That's it for the plants. I hope they'll all look good and weird when duplicated many times in After Effects, and help create a truly alien-looking landscape.

Thursday, May 11, 2017

Darmok and Jalad: Alien Animals

After taking a break from working on the puppets for the Darmok & Jalad music video, I'm slowly getting back on track with that project. The island of Tanagra, where the myth / song is set is populated with strange plants and animals. I don't have time to focus too much on those, since the length of the song will dictate the pace of the film. But I have built two critters that will make an appearance.

The puppet for the first animal is super simple. I wanted something both alien and slightly comical, so I hit upon the idea of having a living slinky. For those of you who don't remember these toys, they were large spring-like coils of wire which would walk end to end down a flight of stairs. The slinky animal is basically a sausage with clawed feet at each end, and the very simple armature consists of a folded over aluminum wire with a wing nut at the ends. The wing nuts were attached with polymorph thermoplastic and covered with cotton and tinted latex. The wire was padded with a wraparound of soft polyurethane foam.

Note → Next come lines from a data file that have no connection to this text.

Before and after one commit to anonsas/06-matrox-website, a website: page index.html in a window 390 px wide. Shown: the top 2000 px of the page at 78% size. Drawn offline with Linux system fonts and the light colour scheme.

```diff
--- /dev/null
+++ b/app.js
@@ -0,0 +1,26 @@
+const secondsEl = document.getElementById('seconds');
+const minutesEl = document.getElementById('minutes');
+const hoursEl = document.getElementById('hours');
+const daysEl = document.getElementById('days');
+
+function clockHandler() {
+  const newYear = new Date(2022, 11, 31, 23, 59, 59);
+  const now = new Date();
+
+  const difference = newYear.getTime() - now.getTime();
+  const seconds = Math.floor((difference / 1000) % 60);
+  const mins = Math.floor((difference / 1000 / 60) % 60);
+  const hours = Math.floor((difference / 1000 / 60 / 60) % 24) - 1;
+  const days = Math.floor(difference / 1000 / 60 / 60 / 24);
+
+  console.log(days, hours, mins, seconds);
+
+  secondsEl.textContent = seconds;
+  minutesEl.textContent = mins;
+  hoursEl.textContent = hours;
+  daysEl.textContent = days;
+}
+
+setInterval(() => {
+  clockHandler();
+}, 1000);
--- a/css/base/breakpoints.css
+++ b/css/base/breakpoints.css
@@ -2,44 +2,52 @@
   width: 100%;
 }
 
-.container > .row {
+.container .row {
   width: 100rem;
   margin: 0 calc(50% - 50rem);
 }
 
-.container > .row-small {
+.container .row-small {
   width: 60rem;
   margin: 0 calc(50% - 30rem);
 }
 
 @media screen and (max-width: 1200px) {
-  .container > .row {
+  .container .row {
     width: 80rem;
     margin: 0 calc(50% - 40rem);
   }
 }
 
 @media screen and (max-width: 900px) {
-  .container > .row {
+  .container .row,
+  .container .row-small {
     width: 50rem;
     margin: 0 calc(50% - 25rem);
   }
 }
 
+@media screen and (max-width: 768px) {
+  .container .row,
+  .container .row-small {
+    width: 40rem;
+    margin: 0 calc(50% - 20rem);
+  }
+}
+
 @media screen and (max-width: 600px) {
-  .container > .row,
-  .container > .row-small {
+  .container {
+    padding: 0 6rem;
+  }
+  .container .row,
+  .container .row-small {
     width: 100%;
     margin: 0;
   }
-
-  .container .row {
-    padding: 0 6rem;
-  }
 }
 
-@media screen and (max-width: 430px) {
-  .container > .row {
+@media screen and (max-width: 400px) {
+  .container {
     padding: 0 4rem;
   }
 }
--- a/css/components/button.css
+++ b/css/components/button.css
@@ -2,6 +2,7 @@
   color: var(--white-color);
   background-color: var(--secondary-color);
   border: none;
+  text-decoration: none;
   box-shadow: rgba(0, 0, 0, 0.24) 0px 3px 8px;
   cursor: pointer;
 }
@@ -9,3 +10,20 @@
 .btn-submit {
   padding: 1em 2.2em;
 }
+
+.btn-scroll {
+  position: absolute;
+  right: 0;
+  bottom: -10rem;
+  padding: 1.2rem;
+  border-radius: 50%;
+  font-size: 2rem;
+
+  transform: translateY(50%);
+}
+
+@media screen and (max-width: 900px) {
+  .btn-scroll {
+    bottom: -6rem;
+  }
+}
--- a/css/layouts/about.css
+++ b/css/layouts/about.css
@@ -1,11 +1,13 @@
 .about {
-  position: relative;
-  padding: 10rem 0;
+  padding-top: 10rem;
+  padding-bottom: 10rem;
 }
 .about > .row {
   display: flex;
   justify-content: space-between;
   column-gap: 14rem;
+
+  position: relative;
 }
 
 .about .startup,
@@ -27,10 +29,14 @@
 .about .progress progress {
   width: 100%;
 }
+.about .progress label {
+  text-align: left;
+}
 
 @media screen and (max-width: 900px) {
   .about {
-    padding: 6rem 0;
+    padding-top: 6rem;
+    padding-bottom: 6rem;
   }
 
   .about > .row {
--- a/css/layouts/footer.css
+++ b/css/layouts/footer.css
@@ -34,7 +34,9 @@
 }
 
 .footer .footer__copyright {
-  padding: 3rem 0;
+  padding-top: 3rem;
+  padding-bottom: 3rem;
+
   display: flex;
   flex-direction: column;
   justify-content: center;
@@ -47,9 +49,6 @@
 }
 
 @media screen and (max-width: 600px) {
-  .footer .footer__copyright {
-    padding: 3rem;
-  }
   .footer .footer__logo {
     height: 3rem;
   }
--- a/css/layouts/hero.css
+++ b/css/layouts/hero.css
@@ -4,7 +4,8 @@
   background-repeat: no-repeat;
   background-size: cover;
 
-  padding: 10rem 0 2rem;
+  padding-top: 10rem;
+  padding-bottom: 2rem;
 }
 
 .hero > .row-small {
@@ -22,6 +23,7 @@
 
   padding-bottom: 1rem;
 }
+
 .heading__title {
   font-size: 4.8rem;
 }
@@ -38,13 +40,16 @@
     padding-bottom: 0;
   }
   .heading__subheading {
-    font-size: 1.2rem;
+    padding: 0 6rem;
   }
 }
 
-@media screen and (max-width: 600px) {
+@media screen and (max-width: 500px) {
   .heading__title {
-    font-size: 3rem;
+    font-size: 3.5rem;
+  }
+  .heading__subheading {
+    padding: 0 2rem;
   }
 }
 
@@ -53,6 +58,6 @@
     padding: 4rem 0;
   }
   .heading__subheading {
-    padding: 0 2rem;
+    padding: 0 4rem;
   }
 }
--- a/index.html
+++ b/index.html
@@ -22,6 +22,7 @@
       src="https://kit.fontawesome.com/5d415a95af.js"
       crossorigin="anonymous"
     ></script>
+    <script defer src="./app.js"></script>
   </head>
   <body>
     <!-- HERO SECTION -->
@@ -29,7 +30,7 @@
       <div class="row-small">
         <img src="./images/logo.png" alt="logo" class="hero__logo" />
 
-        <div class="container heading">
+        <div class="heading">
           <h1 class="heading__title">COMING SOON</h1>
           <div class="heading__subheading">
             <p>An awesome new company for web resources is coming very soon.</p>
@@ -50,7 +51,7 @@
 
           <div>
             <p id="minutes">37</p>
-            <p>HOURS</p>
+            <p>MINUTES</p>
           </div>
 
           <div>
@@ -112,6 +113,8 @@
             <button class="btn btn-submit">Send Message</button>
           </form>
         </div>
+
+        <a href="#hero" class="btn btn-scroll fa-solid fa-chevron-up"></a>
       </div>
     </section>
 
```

I cast tinted latex into a plaster skin texture mold and pulled out one big bit of latex skin. I wrapped this over the foam, using liquid latex as a glue. Drops of more tinted latex were added along the length of the puppet to add more details. Maybe those little bumps are eyes(?) The claws are also latex, cast in plaster molds to produce teeth for latex masks.

Here's the finished slinky animal, painted with tinted latex. It only took one day to build. There will be a whole herd of these things running down the beach on Tanagra island in the finished film. I bet it will be fun animating this guy.

I've built one more creature, dubbed the "funnel cow" since it'll have a funnel-like mouth with which to suck up flowers and fruits like a vacuum cleaner. As you can see the plastic / aluminum wire armature is fairly simple. The creature has two legs and a tail, with a jointed swallowing mechanism under the neck. The legs and the tail have been padded out with thick but soft yarn.

The body padding has been achieved by mixing soft and dense polyurethane foam, attached in muscle shapes over the armature. The insides of the torso have been filled up with cotton balls.

I had no idea what this creature would look like apart from its basic body shape, so I simply doodled out the head in medium grade Monster Clay. This is what I ended up with.

Only the top of the head was cast in latex. The underside will simply be built up using cotton and latex.

The snout will be going back and forth when the creature is eating, so I made a very simple aluminum wire armature for it. It's covered with soft string to fill out the basic shape of the snout opening.

The head has been attached to the armature with thermoplastic, and the underside is filled up with the cotton / latex mix.

Time to dress the puppet with some latex skins. I use liquid latex, dabbed on with a foam sponge, as the bonding agent.

By now I have amassed a ton of plaster skin texture molds, into which I can cast skins for any kind of puppet. For this critter I used a bumpy reptilian texture for most of the body, and an alligator-like layered pattern for the belly.

The puppet has been covered all over with the cast latex skin patches, but you can see variants in color which needs to be painted over. To smooth the transition between the main body texture and the belly I've added drops of latex where the two textures join.

Besides the paint job using tinted latex dry brushed on, with acrylic airbrush colors over that, I've also added horns made from a mix of latex and cotton. The eyes have been painted with the airbrush colors, and then covered with liquid scrap booking plastic. Like the horns, the toe nails are also latex and cotton.

I might add at least one type of flying creature, but I want it to be quite abstract, so it'll probably just be a Photoshopped image 2d animated in After Effects -a bunch of strange shapes whizzing by.